• [PROBLEM]: Using the records below, please work out how many lines contain "react"; answer with the number alone.

• [DATA SUPPLIED]:
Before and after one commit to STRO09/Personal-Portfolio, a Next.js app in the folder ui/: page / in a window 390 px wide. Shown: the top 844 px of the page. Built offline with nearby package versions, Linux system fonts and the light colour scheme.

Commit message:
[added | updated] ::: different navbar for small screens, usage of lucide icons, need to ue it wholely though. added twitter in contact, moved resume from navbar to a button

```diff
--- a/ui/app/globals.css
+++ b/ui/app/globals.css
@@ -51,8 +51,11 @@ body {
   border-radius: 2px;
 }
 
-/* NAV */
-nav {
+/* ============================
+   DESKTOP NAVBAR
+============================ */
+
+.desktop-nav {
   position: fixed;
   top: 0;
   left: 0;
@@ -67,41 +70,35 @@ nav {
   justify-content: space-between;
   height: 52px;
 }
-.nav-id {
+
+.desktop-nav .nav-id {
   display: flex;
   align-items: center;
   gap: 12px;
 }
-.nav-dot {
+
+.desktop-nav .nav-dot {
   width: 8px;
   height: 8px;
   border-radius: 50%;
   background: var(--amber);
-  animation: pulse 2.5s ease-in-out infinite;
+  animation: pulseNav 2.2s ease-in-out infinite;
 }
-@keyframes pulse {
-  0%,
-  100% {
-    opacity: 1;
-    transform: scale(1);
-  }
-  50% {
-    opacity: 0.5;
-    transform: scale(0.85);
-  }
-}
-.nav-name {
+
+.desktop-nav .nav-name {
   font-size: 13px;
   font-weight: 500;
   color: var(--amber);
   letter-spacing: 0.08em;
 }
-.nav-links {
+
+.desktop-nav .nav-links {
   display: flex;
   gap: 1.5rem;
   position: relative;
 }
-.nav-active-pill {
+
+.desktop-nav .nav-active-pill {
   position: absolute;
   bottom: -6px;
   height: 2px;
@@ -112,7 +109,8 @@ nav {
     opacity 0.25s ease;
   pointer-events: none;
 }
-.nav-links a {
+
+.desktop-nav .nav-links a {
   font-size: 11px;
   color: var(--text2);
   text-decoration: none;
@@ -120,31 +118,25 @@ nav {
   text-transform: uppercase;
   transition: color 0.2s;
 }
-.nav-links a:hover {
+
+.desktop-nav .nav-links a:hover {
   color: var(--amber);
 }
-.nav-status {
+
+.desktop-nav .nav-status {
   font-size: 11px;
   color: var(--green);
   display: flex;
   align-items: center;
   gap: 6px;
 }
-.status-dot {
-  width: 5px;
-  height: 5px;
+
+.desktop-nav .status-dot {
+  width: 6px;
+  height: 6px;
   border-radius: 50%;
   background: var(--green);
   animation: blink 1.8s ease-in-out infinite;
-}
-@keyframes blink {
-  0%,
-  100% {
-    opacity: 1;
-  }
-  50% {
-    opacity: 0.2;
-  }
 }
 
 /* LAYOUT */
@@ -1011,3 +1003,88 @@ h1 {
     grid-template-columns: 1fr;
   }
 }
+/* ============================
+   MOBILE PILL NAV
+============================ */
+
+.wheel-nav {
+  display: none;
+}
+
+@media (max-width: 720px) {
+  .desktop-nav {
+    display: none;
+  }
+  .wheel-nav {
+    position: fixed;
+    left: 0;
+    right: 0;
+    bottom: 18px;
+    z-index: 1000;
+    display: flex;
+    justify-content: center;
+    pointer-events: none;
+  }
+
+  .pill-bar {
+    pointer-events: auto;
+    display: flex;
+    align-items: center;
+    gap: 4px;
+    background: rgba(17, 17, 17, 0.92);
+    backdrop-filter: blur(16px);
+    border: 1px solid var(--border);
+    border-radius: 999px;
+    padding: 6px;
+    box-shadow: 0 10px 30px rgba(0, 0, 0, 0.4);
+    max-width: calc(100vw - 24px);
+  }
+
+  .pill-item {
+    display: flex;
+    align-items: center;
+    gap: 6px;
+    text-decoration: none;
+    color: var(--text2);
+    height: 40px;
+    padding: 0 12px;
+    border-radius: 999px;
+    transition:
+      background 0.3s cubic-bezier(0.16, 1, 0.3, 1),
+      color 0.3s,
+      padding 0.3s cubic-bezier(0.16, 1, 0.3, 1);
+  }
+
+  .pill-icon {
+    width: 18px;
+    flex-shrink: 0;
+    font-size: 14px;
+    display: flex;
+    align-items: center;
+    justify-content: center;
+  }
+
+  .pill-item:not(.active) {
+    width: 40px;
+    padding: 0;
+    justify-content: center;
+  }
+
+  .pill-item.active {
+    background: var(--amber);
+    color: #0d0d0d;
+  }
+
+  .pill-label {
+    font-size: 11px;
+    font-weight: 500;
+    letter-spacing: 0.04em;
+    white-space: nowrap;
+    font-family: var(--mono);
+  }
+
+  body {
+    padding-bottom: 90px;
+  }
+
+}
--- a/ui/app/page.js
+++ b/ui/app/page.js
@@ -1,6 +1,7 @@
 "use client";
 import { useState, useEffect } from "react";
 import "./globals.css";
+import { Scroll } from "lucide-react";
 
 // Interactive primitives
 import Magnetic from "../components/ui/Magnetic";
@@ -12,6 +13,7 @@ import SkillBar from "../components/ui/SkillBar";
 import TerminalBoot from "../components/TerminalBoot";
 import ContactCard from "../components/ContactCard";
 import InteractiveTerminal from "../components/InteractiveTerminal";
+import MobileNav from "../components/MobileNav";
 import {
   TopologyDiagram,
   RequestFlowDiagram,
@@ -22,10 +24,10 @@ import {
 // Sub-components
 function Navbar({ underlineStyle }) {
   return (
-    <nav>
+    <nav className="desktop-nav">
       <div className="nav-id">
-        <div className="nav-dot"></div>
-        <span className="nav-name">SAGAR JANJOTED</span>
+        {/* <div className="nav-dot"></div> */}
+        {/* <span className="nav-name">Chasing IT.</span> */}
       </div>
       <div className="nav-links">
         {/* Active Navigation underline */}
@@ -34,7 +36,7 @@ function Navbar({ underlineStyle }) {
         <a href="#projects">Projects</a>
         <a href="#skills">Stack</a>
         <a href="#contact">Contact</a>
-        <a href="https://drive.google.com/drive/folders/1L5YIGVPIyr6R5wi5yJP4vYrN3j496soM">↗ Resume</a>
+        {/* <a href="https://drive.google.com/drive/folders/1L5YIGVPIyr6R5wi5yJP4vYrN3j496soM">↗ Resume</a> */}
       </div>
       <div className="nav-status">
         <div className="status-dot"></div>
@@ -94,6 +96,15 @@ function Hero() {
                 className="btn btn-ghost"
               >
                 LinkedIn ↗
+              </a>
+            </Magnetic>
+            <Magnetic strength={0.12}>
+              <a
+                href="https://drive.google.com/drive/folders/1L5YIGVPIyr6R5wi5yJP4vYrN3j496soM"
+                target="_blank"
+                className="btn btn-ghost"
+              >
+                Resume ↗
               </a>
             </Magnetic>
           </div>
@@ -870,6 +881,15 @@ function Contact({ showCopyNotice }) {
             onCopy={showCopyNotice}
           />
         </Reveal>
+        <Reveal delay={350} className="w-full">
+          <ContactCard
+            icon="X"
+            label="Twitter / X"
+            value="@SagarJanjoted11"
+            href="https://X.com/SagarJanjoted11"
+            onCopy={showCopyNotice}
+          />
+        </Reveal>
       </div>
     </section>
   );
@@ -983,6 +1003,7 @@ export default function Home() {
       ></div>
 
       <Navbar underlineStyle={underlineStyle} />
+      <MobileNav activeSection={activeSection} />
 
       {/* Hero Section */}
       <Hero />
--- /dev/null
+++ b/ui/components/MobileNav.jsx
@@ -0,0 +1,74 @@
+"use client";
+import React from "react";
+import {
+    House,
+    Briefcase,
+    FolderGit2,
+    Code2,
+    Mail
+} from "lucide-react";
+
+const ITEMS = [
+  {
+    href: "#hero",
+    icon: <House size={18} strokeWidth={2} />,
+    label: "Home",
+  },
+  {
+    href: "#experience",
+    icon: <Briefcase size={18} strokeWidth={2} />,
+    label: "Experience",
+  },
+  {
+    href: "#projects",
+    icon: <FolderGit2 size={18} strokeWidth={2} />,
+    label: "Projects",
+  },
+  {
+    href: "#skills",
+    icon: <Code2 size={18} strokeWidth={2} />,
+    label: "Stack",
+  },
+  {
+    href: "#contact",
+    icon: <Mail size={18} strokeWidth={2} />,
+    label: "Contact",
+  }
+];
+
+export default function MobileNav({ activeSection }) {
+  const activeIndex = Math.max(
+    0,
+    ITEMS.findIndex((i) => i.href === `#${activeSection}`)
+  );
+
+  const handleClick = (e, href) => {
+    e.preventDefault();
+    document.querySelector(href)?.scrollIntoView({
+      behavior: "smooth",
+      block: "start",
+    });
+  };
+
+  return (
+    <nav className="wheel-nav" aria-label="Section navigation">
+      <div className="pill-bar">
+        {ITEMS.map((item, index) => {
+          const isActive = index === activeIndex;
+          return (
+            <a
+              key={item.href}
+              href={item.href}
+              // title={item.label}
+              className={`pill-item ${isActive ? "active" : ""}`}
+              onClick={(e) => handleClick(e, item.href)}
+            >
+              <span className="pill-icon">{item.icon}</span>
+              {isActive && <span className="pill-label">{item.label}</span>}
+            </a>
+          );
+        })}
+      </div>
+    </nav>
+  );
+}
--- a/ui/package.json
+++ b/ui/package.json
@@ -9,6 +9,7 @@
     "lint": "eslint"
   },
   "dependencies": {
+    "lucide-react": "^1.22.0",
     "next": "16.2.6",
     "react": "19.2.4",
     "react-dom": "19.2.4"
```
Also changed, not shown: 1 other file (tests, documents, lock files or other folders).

• [SOLVED EXERCISE]: 7